The criticism Apple has received is well deserved. As a corporation Apple does have the resources and the clout to make meaningful changes in its manufacturing process while still maintaining a healthy bottom line. But, the Apple case belies a number of other troubling aspects of both the global economy and business in general:

  1. We as a society have designed corporations in such a way so as to make it difficult if not impossible to directly consider the plight of workers, society or the global community.
  2. As Americans, we have become both dependent on, and indifferent to, the plight of workers in other countries for cheap goods. While we lament the working conditions in places like China, we continue to purchase their manufactured goods.
  3. While we can influence the conditions in foreign plants, ultimately it is the responsibility of foreign governments to protect their citizens. It is extremely difficult to influence—let alone ensure—that foreign labor laws are being respected by foreign companies.

I am not sure how to address these issues, but it is clear that the case of Apple (and other companies manufacturing in China) is not only an issue of corporate greed. It is also an issue of both individual and collective responsibility.

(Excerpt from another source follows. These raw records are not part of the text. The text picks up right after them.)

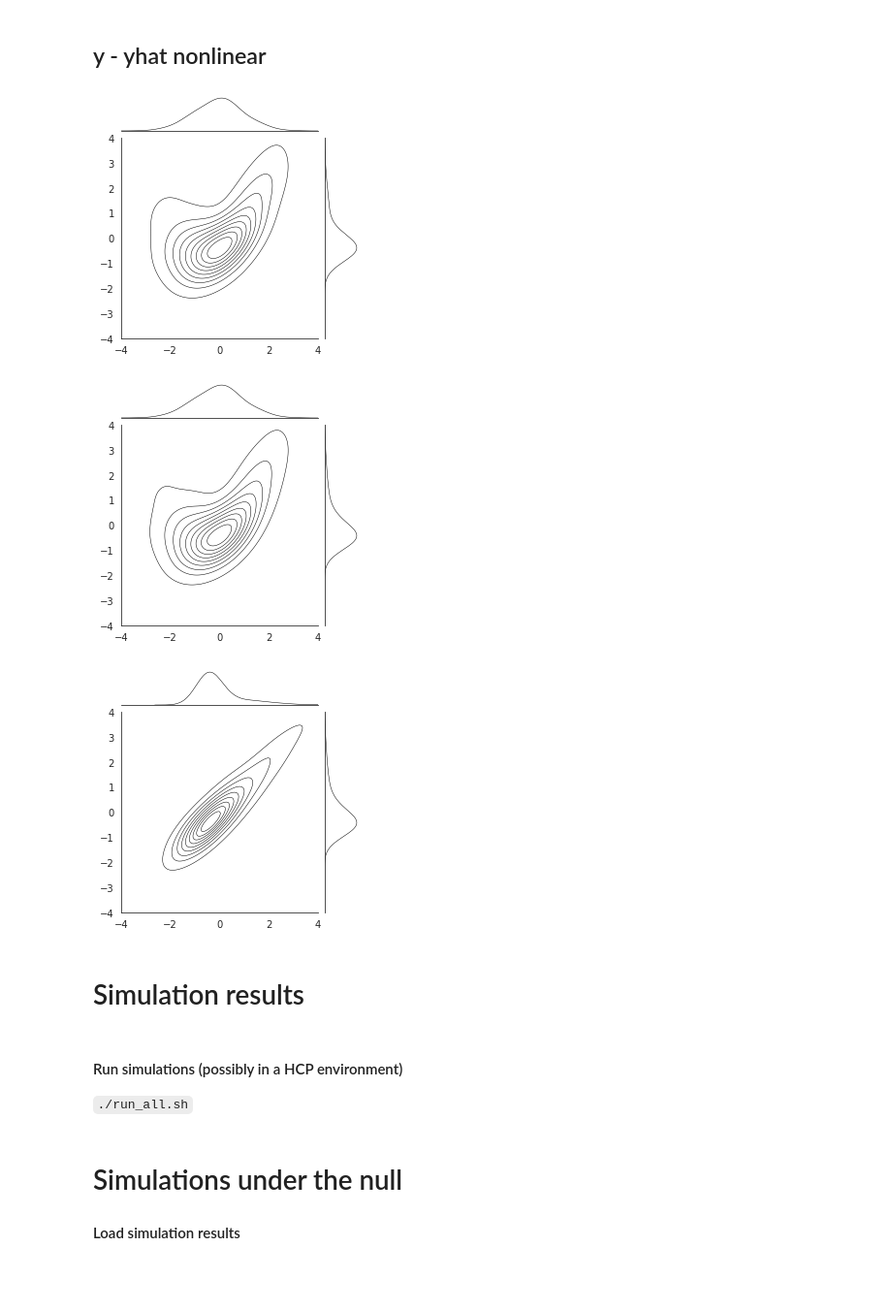
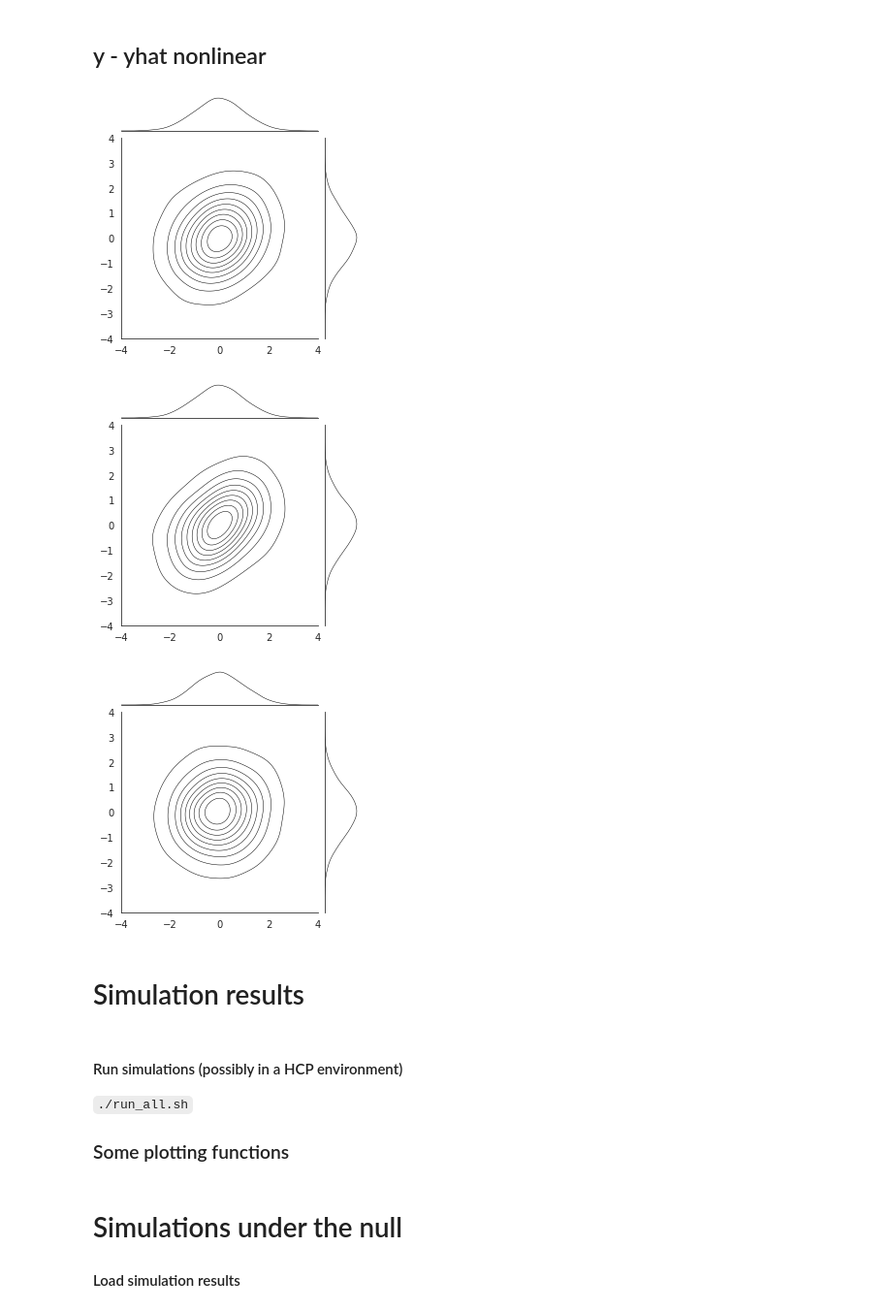
Before and after one commit to pni-lab/mlconfound-manuscript, a Jupyter notebook: simulated/plot_simulations.ipynb, the cells around one changed output. Shown at 97% size. Saved outputs shown, nothing was run; the diff lists cells and outputs as text; code cells hidden in the pictures; blank space fills up the shorter version.

```diff
--- a/simulated/plot_simulations.ipynb
+++ b/simulated/plot_simulations.ipynb
@@ -12,8 +13,8 @@ import matplotlib.pyplot as plt
 N=1
 n=10000
 
-w_yc=3
-w_yyhat=3
+w_yc=0.33
+w_yyhat=0.66
 w_cyhat=0
 # %% [markdown]
 ## 1. all normal and linear
@@ -78,30 +79,32 @@ with sns.axes_style("white"):
 # %%
 y, c, yhat =simulate_y_c_yhat(w_yc=w_yc,
                               w_yyhat=w_yyhat, w_cyhat=w_cyhat,
-                              n=1000,
+                              n=n,
                               random_state=42,
                               delta=1,
                               epsilon=0,
-                              nonlin_trf_fun=polynomial)
+                              nonlin_trf_fun=sigmoid)
 with sns.axes_style("white"):
     sns.jointplot(x=y,y=c, kind="kde", height=4,
                   marginal_kws={"color":"black", "lw":0.5, "bw_adjust":1.5},
                   joint_kws={"colors":"black", "linewidths":0.5, "bw_adjust":2},
                   xlim = (-4,4), ylim = (-4,4))
     sns.jointplot(x=y,y=yhat, kind="kde", height=4,
                   marginal_kws={"color":"black", "lw":0.5, "bw_adjust":1.5},
                   joint_kws={"colors":"black", "linewidths":0.5, "bw_adjust":2},
                   xlim = (-4,4), ylim = (-4,4))
     sns.jointplot(x=c,y=yhat, kind="kde", height=4,
                   marginal_kws={"color":"black", "lw":0.5, "bw_adjust":1.5},
                   joint_kws={"colors":"black", "linewidths":0.5, "bw_adjust":2},
                   xlim = (-4,4), ylim = (-4,4))
 # %% [output]
-[figure, old version]
+[figure, new version]
-[figure, old version]
+[figure, new version]
-[figure, old version]
+[figure, new version]
 # %% [markdown]
 # Simulation results
 # %% [markdown]
 #### Run simulations (possibly in a HCP environment)
 `./run_all.sh`
+
+### Some plotting functions
```
Also changed, not shown: parts of 15 cells of this notebook, 3 other files.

  1. As of the writing of this post, recent evidence suggests that the conditions in China may have been slightly exaggerated. NPR’s Marketplace recently had a look in and around some of these factories:  ↩

  2.–2/What-are-the-profit-margins-on-Apples-products  ↩

  3. “The Social Responsibility of Business”  ↩

  4. “Is Business Bluffing Ethical?”  ↩

  5.…  ↩

  6.…  ↩

  7. eBay Domestic Holdings, Inc. v. Newmark, et al., C.A. No. 3705-CC (Del. Ch. Sept. 9, 2010)  ↩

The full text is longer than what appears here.